Early childhood-onset restless legs syndrome: symptoms and effect of oral iron treatment
Article first published online: 6 MAR 2013
©2013 The Author(s)/Acta Pædiatrica ©2013 Foundation Acta Pædiatrica
Volume 102, Issue 5, pages e221–e226, May 2013
How to Cite
Tilma, J., Tilma, K., Norregaard, O. and Ostergaard, J. R. (2013), Early childhood-onset restless legs syndrome: symptoms and effect of oral iron treatment. Acta Paediatrica, 102: e221–e226. doi: 10.1111/apa.12173
- Issue published online: 9 APR 2013
- Article first published online: 6 MAR 2013
- Accepted manuscript online: 29 JAN 2013 10:55AM EST
- Manuscript Accepted: 23 JAN 2013
- Manuscript Revised: 20 JAN 2013
- Manuscript Received: 26 NOV 2012
- Iron supplementation;
- periodic limb movements;
- Restless legs
To describe symptoms of restless legs syndrome (RLS) in early childhood and the effect of oral iron treatment.
A study population comprising 22 children, 15 males and seven females referred for paediatric evaluation because of sleep disturbances. Presence of RLS was evaluated using the International RLS Study Group consensus criteria of RLS. In case of ferritin level below 50 ng/mL, oral iron treatment was initiated. Fourteen were examined by polysomnography as well, and periodic limb movement index during sleep (PLMSI) was calculated. Relief of symptoms was recorded by the parents and correlated with ferritin levels and PLMSI.
Median age at onset of symptoms was 7.5 months (0–40 months). The most striking single symptom was awakening after 1–3 h of sleep followed by screaming, crying, kicking or hitting the legs. Oral iron supplementation had a positive ferritin-concentration-dependent clinical effect. A relation between high PLMSI and low ferritin levels was demonstrated.

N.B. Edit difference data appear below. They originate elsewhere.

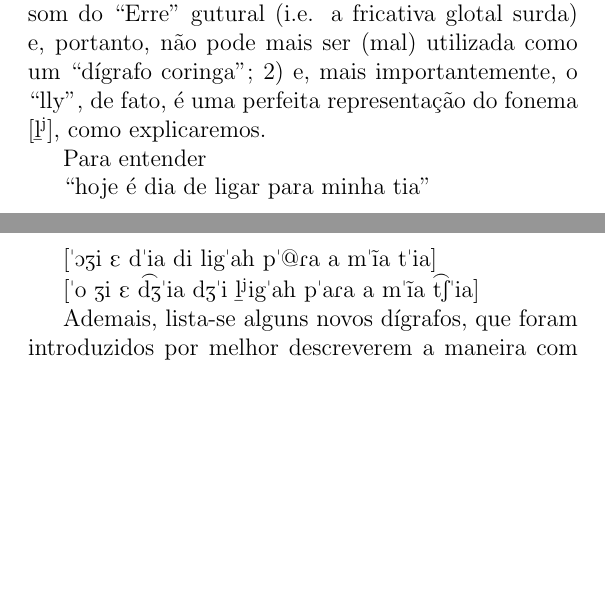
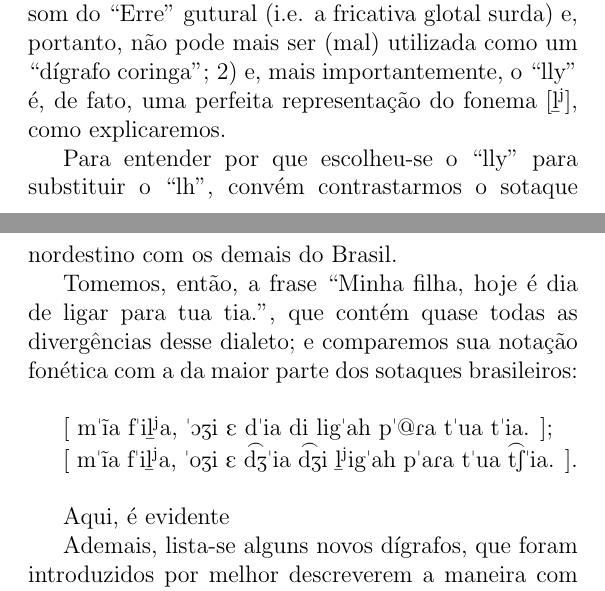
Before and after one commit to CaoBittencourt/pt-br-fn, a LaTeX document (books/latex/manual/manual.tex): two parts of pages 38 and 40 of 42, joined at a grey line, cut so that both start at the same text, the shorter picture padded with empty space. Compiled offline with pdfLaTeX.

Commit message:
digraphs

```diff
--- a/books/latex/manual/manual.tex
+++ b/books/latex/manual/manual.tex
@@ -261,15 +261,41 @@
 
     Assim, por exemplo, o que causa o ``estalo'' na palavra ``senha'' [s\textprimstress e\~\j a] (cf. no português europeu, [s\textprimstress e\textltailn a]) é que o ``a'' se diz logo após a semivogal nasalizada [\~\j]: ou seja, o ``estalo'' é residual. E, da mesma maneira, na palavra ``batalha'' [bat\textprimstress a{\textsubbar{l}\textsuperscript{j}}a] (cf. no português europeu, [bat\textprimstress a\textturny a]), há claramente um ``Quasi-i'' residual.
 
-    A grafia adotada para esse último fonema (viz. [\textsubbar{l}\textsuperscript{j}]) no português brasileiro fonético é ``lly''. Nisso, assemelha-se ao espanhol, francês e italiano, que escrevem a aproximante lateral palatal com o dígrafo ``ll''. As razões para essa escolha são duas: 1) como já dito na seção do alfabeto, a letra ``h'' agora tem o som do ``Erre'' gutural (i.e. a fricativa glotal surda) e, portanto, não pode mais ser (mal) utilizada como um ``dígrafo coringa''; 2) e, mais importantemente, o ``lly'', de fato, é uma perfeita representação do fonema [\textsubbar{l}\textsuperscript{j}], como explicaremos.
+    A grafia adotada para esse último fonema (viz. [\textsubbar{l}\textsuperscript{j}]) no português brasileiro fonético é ``lly''. Nisso, assemelha-se ao espanhol, francês e italiano, que escrevem a aproximante lateral palatal com o dígrafo ``ll''. As razões para essa escolha são duas: 1) como já dito na seção do alfabeto, a letra ``h'' agora tem o som do ``Erre'' gutural (i.e. a fricativa glotal surda) e, portanto, não pode mais ser (mal) utilizada como um ``dígrafo coringa''; 2) e, mais importantemente, o ``lly'' é, de fato, uma perfeita representação do fonema [\textsubbar{l}\textsuperscript{j}], como explicaremos.
 
-    Para entender
+    Para entender por que escolheu-se o ``lly'' para substituir o ``lh'', convém contrastarmos o sotaque nordestino com os demais do Brasil.
 
-    ``hoje é dia de ligar para minha tia''
+    Tomemos, então, a frase ``Minha filha, hoje é dia de ligar para tua tia.'', que contém quase todas as divergências desse dialeto; e comparemos sua notação fonética com a da maior parte dos sotaques brasileiros:
+    \newline
+    \par[
+        m\textprimstress ĩa
+        f\textprimstress i\textsubbar{l}\textsuperscript{j}a,
+        \textprimstress\textopeno \textyogh i
+        \textepsilon \
+        d\textprimstress ia
+        di
+        lig\textprimstress ah
+        p\textprimstress @\textfishhookr
+        a
+        t\textprimstress ua
+        t\textprimstress ia.
+    ];
+    \par[
+        m\textprimstress ĩa
+        f\textprimstress i\textsubbar{l}\textsuperscript{j}a,
+        \textprimstress o\textyogh i
+        \textepsilon \
+        \texttoptiebar{d\textyogh}\textprimstress ia
+        \texttoptiebar{d\textyogh}i
+        \textsubbar{l}\textsuperscript{j}ig\textprimstress ah
+        p\textprimstress a\textfishhookr
+        a
+        t\textprimstress ua
+        \texttoptiebar{t\textesh}\textprimstress ia.
+    ].
+    \newline
 
-    [\textprimstress\textopeno \textyogh i \textepsilon \ d\textprimstress ia di lig\textprimstress ah p\textprimstress @\textfishhookr a a m\textprimstress ĩa t\textprimstress ia]
-
-    [\textprimstress o \textyogh i \textepsilon \ \texttoptiebar{d\textyogh}\textprimstress ia {d\textyogh}\textprimstress i \textsubbar{l}\textsuperscript{j}ig\textprimstress ah p\textprimstress a\textfishhookr a a m\textprimstress ĩa \texttoptiebar{t\textesh}\textprimstress ia]
+    Aqui, é evidente
 
     Ademais, lista-se alguns novos dígrafos, que foram introduzidos por melhor descreverem a maneira com que a grande maioria dos brasileiros pronuncia determinadas palavras.
 
```
Also changed, not shown: books/latex/manual/manual.pdf.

Symptoms of RLS may start as early as the first year of life, are accompanied by low ferritin levels and a high PLMSI and can be ameliorated by iron supplementation. An increased awareness and knowledge of RLS in early childhood are warranted.